● **AIM OF THE EXERCISE**
Exclude the pictures, then copy all remaining records exactly.
####
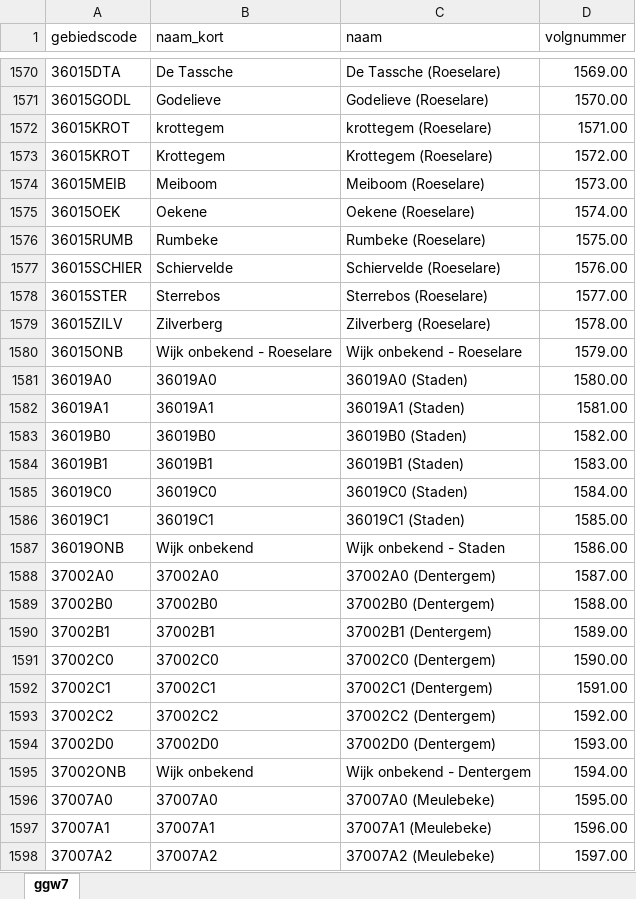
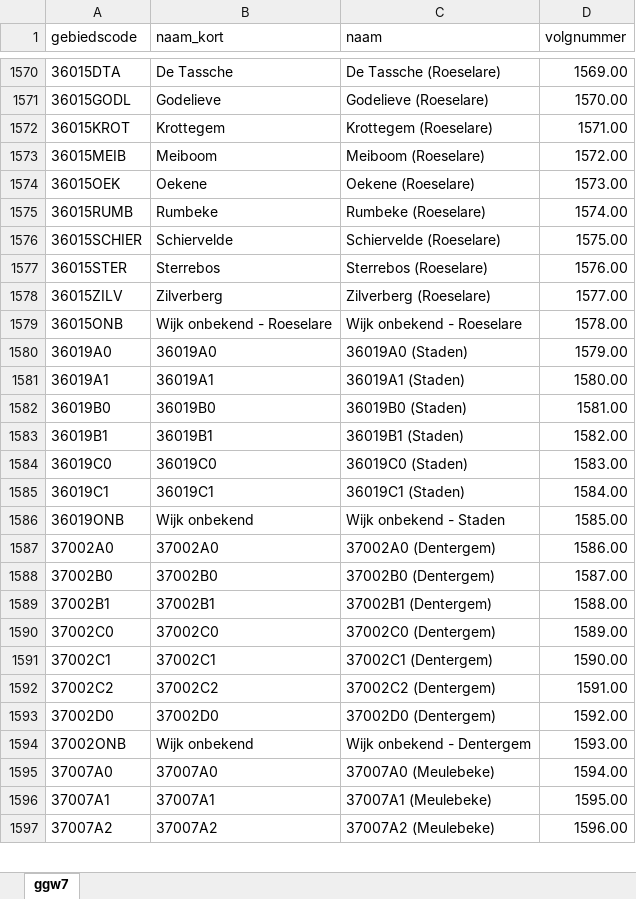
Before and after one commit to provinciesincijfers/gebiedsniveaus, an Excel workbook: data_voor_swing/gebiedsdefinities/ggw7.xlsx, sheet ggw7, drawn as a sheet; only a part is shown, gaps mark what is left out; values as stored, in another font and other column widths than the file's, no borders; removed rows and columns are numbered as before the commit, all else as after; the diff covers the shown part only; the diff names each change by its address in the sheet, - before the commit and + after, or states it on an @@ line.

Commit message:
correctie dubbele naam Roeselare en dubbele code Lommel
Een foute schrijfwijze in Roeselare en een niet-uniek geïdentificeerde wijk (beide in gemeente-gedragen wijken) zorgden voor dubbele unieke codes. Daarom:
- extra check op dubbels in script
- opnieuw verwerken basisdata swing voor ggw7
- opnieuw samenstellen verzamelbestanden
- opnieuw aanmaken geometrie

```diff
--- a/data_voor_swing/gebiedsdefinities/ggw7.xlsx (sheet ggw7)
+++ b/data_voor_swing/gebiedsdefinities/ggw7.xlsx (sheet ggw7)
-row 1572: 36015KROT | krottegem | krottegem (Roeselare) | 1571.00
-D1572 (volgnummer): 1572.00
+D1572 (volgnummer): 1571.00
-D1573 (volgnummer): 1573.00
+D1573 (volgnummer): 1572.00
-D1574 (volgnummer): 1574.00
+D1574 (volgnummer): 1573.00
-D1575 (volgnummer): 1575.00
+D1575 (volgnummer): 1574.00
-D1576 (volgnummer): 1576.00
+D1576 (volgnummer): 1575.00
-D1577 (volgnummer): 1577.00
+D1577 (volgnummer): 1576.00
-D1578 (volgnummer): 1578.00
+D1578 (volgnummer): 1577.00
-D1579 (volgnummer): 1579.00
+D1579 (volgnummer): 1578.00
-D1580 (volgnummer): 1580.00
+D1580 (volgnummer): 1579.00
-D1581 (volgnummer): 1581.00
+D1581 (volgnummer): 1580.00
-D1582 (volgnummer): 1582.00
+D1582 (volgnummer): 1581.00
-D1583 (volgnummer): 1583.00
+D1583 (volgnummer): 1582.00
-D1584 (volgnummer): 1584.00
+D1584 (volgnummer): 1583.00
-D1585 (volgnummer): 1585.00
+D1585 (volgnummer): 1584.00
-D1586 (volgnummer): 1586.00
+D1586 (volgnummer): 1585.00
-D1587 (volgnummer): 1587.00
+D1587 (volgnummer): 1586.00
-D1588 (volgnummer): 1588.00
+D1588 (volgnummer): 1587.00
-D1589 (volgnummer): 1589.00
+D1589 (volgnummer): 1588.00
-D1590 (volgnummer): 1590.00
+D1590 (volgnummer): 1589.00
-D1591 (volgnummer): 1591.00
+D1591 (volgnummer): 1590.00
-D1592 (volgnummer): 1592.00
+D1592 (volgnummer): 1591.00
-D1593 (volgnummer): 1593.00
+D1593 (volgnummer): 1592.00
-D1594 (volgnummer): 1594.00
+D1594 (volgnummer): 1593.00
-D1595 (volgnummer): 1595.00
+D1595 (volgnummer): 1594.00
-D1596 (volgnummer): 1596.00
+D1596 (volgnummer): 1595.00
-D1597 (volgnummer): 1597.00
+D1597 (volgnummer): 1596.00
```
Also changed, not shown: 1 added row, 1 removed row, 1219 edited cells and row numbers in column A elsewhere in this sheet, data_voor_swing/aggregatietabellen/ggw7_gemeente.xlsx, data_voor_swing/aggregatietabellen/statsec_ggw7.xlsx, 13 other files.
####
● **RESPONSE FOR THIS EXERCISE**
Before and after one commit to provinciesincijfers/gebiedsniveaus, an Excel workbook: data_voor_swing/gebiedsdefinities/ggw7.xlsx, sheet ggw7, drawn as a sheet; only a part is shown, gaps mark what is left out; values as stored, in another font and other column widths than the file's, no borders; removed rows and columns are numbered as before the commit, all else as after; the diff covers the shown part only; the diff names each change by its address in the sheet, - before the commit and + after, or states it on an @@ line.

Commit message:
correctie dubbele naam Roeselare en dubbele code Lommel
Een foute schrijfwijze in Roeselare en een niet-uniek geïdentificeerde wijk (beide in gemeente-gedragen wijken) zorgden voor dubbele unieke codes. Daarom:
- extra check op dubbels in script
- opnieuw verwerken basisdata swing voor ggw7
- opnieuw samenstellen verzamelbestanden
- opnieuw aanmaken geometrie

```diff
--- a/data_voor_swing/gebiedsdefinities/ggw7.xlsx (sheet ggw7)
+++ b/data_voor_swing/gebiedsdefinities/ggw7.xlsx (sheet ggw7)
-row 1572: 36015KROT | krottegem | krottegem (Roeselare) | 1571.00
-D1572 (volgnummer): 1572.00
+D1572 (volgnummer): 1571.00
-D1573 (volgnummer): 1573.00
+D1573 (volgnummer): 1572.00
-D1574 (volgnummer): 1574.00
+D1574 (volgnummer): 1573.00
-D1575 (volgnummer): 1575.00
+D1575 (volgnummer): 1574.00
-D1576 (volgnummer): 1576.00
+D1576 (volgnummer): 1575.00
-D1577 (volgnummer): 1577.00
+D1577 (volgnummer): 1576.00
-D1578 (volgnummer): 1578.00
+D1578 (volgnummer): 1577.00
-D1579 (volgnummer): 1579.00
+D1579 (volgnummer): 1578.00
-D1580 (volgnummer): 1580.00
+D1580 (volgnummer): 1579.00
-D1581 (volgnummer): 1581.00
+D1581 (volgnummer): 1580.00
-D1582 (volgnummer): 1582.00
+D1582 (volgnummer): 1581.00
-D1583 (volgnummer): 1583.00
+D1583 (volgnummer): 1582.00
-D1584 (volgnummer): 1584.00
+D1584 (volgnummer): 1583.00
-D1585 (volgnummer): 1585.00
+D1585 (volgnummer): 1584.00
-D1586 (volgnummer): 1586.00
+D1586 (volgnummer): 1585.00
-D1587 (volgnummer): 1587.00
+D1587 (volgnummer): 1586.00
-D1588 (volgnummer): 1588.00
+D1588 (volgnummer): 1587.00
-D1589 (volgnummer): 1589.00
+D1589 (volgnummer): 1588.00
-D1590 (volgnummer): 1590.00
+D1590 (volgnummer): 1589.00
-D1591 (volgnummer): 1591.00
+D1591 (volgnummer): 1590.00
-D1592 (volgnummer): 1592.00
+D1592 (volgnummer): 1591.00
-D1593 (volgnummer): 1593.00
+D1593 (volgnummer): 1592.00
-D1594 (volgnummer): 1594.00
+D1594 (volgnummer): 1593.00
-D1595 (volgnummer): 1595.00
+D1595 (volgnummer): 1594.00
-D1596 (volgnummer): 1596.00
+D1596 (volgnummer): 1595.00
-D1597 (volgnummer): 1597.00
+D1597 (volgnummer): 1596.00
```
Also changed, not shown: 1 added row, 1 removed row, 1219 edited cells and row numbers in column A elsewhere in this sheet, data_voor_swing/aggregatietabellen/ggw7_gemeente.xlsx, data_voor_swing/aggregatietabellen/statsec_ggw7.xlsx, 13 other files.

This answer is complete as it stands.